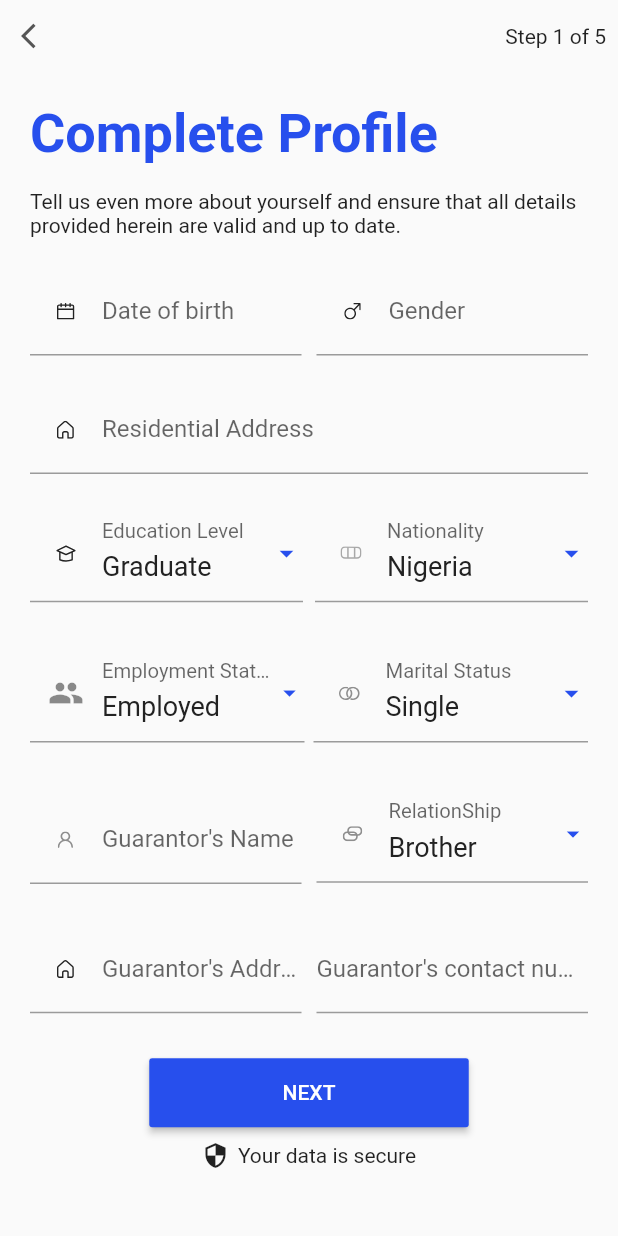
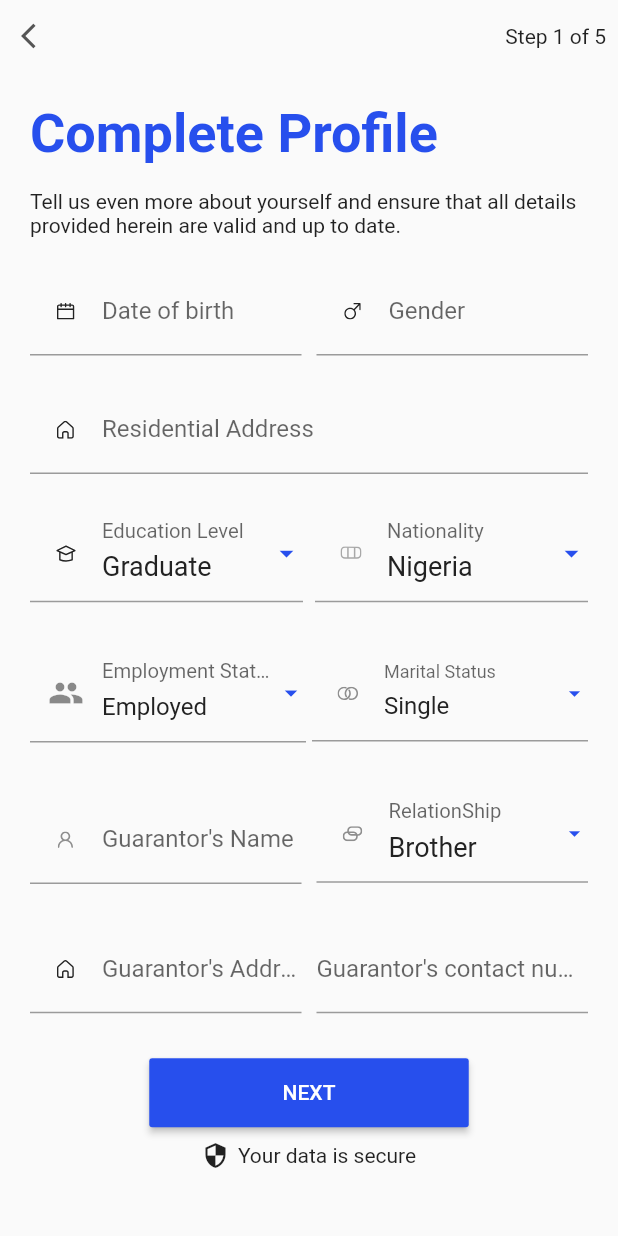
Before and after one commit to KingsleyUsoroeno/CredPal-UI-Design, a Flutter app: the screen it shows after launch, on a phone screen of 412 x 824 dp. Run offline on Flutter 3.47's test engine with Material 2 defaults, Android fonts, the phone set to English and light mode, and no system bars; our stand-ins replace flutter_svg.

Commit message:
fix icon sizes

```diff
--- a/lib/home_screen.dart
+++ b/lib/home_screen.dart
@@ -150,8 +150,8 @@ class _MyHomePageState extends State<HomeScreen> {
                                     return DropdownMenuItem(
                                       value: priority,
                                       child: Text(
-                                        priority,
-                                        style: TextStyle(color: Color(0xFF222222), fontSize: 18.0),
+                                        priority,overflow: TextOverflow.ellipsis,
+                                        style: TextStyle(color: Color(0xFF222222), fontSize: 16.0),
                                       ),
                                     );
                                   }).toList(),
@@ -161,7 +161,7 @@ class _MyHomePageState extends State<HomeScreen> {
                                       .of(context)
                                       .primaryColor,
                                   iconSize: 20.0,
-                                  style: TextStyle(fontSize: 18.0),
+                                  style: TextStyle(fontSize: 16.0),
                                   decoration: InputDecoration(
                                       labelText: 'Employment Status',
                                       labelStyle: TextStyle(fontSize: 18.0), prefixIcon: Icon(Icons.people)),
@@ -170,7 +170,7 @@ class _MyHomePageState extends State<HomeScreen> {
                                 ),
                               )
                           ),
-                          SizedBox(width: 6.0),
+                          SizedBox(width: 4.0),
                           Expanded(
                               child: Padding(
                                 padding: EdgeInsets.only(bottom: 8.0),
@@ -181,7 +181,7 @@ class _MyHomePageState extends State<HomeScreen> {
                                       value: priority,
                                       child: Text(
                                         priority,
-                                        style: TextStyle(color: Color(0xFF222222), fontSize: 18.0),
+                                        style: TextStyle(color: Color(0xFF222222), fontSize: 16.0),
                                       ),
                                     );
                                   }).toList(),
@@ -190,11 +190,11 @@ class _MyHomePageState extends State<HomeScreen> {
                                   iconEnabledColor: Theme
                                       .of(context)
                                       .primaryColor,
-                                  iconSize: 22.0,
-                                  style: TextStyle(fontSize: 18.0),
+                                  iconSize: 18.0,
+                                  style: TextStyle(fontSize: 16.0),
                                   decoration: InputDecoration(
                                       labelText: 'Marital Status',
-                                      labelStyle: TextStyle(fontSize: 18.0), prefixIcon: _buildPrefixIcon("assets/images/vector_marital_status.svg")),
+                                      labelStyle: TextStyle(fontSize: 16.0), prefixIcon: _buildPrefixIcon("assets/images/vector_marital_status.svg")),
                                   value: "Single",
                                   onChanged: (String value) {},
                                 ),
@@ -233,8 +233,8 @@ class _MyHomePageState extends State<HomeScreen> {
                                   iconEnabledColor: Theme
                                       .of(context)
                                       .primaryColor,
-                                  iconSize: 20.0,
-                                  style: TextStyle(fontSize: 18.0),
+                                  iconSize: 18.0,
+                                  style: TextStyle(fontSize: 16.0),
                                   decoration: InputDecoration(
                                       labelText: 'RelationShip',
                                       labelStyle: TextStyle(fontSize: 18.0), prefixIcon: _buildPrefixIcon("assets/images/vector_relationship.svg")),
@@ -277,7 +277,8 @@ class _MyHomePageState extends State<HomeScreen> {
                           SizedBox(width: 6.0),
                           Text('Your data is secure')
                         ],
-                      )
+                      ),
+                      SizedBox(height: 20.0)
                     ],
                   ),
                 )
```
* * * *
=== WHAT TO DO ===
Reproduce the listing verbatim, and keep the pictures out of the copy.

=== ANSWER SPACE ===
Before and after one commit to KingsleyUsoroeno/CredPal-UI-Design, a Flutter app: the screen it shows after launch, on a phone screen of 412 x 824 dp. Run offline on Flutter 3.47's test engine with Material 2 defaults, Android fonts, the phone set to English and light mode, and no system bars; our stand-ins replace flutter_svg.

Commit message:
fix icon sizes

```diff
--- a/lib/home_screen.dart
+++ b/lib/home_screen.dart
@@ -150,8 +150,8 @@ class _MyHomePageState extends State<HomeScreen> {
                                     return DropdownMenuItem(
                                       value: priority,
                                       child: Text(
-                                        priority,
-                                        style: TextStyle(color: Color(0xFF222222), fontSize: 18.0),
+                                        priority,overflow: TextOverflow.ellipsis,
+                                        style: TextStyle(color: Color(0xFF222222), fontSize: 16.0),
                                       ),
                                     );
                                   }).toList(),
@@ -161,7 +161,7 @@ class _MyHomePageState extends State<HomeScreen> {
                                       .of(context)
                                       .primaryColor,
                                   iconSize: 20.0,
-                                  style: TextStyle(fontSize: 18.0),
+                                  style: TextStyle(fontSize: 16.0),
                                   decoration: InputDecoration(
                                       labelText: 'Employment Status',
                                       labelStyle: TextStyle(fontSize: 18.0), prefixIcon: Icon(Icons.people)),
@@ -170,7 +170,7 @@ class _MyHomePageState extends State<HomeScreen> {
                                 ),
                               )
                           ),
-                          SizedBox(width: 6.0),
+                          SizedBox(width: 4.0),
                           Expanded(
                               child: Padding(
                                 padding: EdgeInsets.only(bottom: 8.0),
@@ -181,7 +181,7 @@ class _MyHomePageState extends State<HomeScreen> {
                                       value: priority,
                                       child: Text(
                                         priority,
-                                        style: TextStyle(color: Color(0xFF222222), fontSize: 18.0),
+                                        style: TextStyle(color: Color(0xFF222222), fontSize: 16.0),
                                       ),
                                     );
                                   }).toList(),
@@ -190,11 +190,11 @@ class _MyHomePageState extends State<HomeScreen> {
                                   iconEnabledColor: Theme
                                       .of(context)
                                       .primaryColor,
-                                  iconSize: 22.0,
-                                  style: TextStyle(fontSize: 18.0),
+                                  iconSize: 18.0,
+                                  style: TextStyle(fontSize: 16.0),
                                   decoration: InputDecoration(
                                       labelText: 'Marital Status',
-                                      labelStyle: TextStyle(fontSize: 18.0), prefixIcon: _buildPrefixIcon("assets/images/vector_marital_status.svg")),
+                                      labelStyle: TextStyle(fontSize: 16.0), prefixIcon: _buildPrefixIcon("assets/images/vector_marital_status.svg")),
                                   value: "Single",
                                   onChanged: (String value) {},
                                 ),
@@ -233,8 +233,8 @@ class _MyHomePageState extends State<HomeScreen> {
                                   iconEnabledColor: Theme
                                       .of(context)
                                       .primaryColor,
-                                  iconSize: 20.0,
-                                  style: TextStyle(fontSize: 18.0),
+                                  iconSize: 18.0,
+                                  style: TextStyle(fontSize: 16.0),
                                   decoration: InputDecoration(
                                       labelText: 'RelationShip',
                                       labelStyle: TextStyle(fontSize: 18.0), prefixIcon: _buildPrefixIcon("assets/images/vector_relationship.svg")),
@@ -277,7 +277,8 @@ class _MyHomePageState extends State<HomeScreen> {
                           SizedBox(width: 6.0),
                           Text('Your data is secure')
                         ],
-                      )
+                      ),
+                      SizedBox(height: 20.0)
                     ],
                   ),
                 )
```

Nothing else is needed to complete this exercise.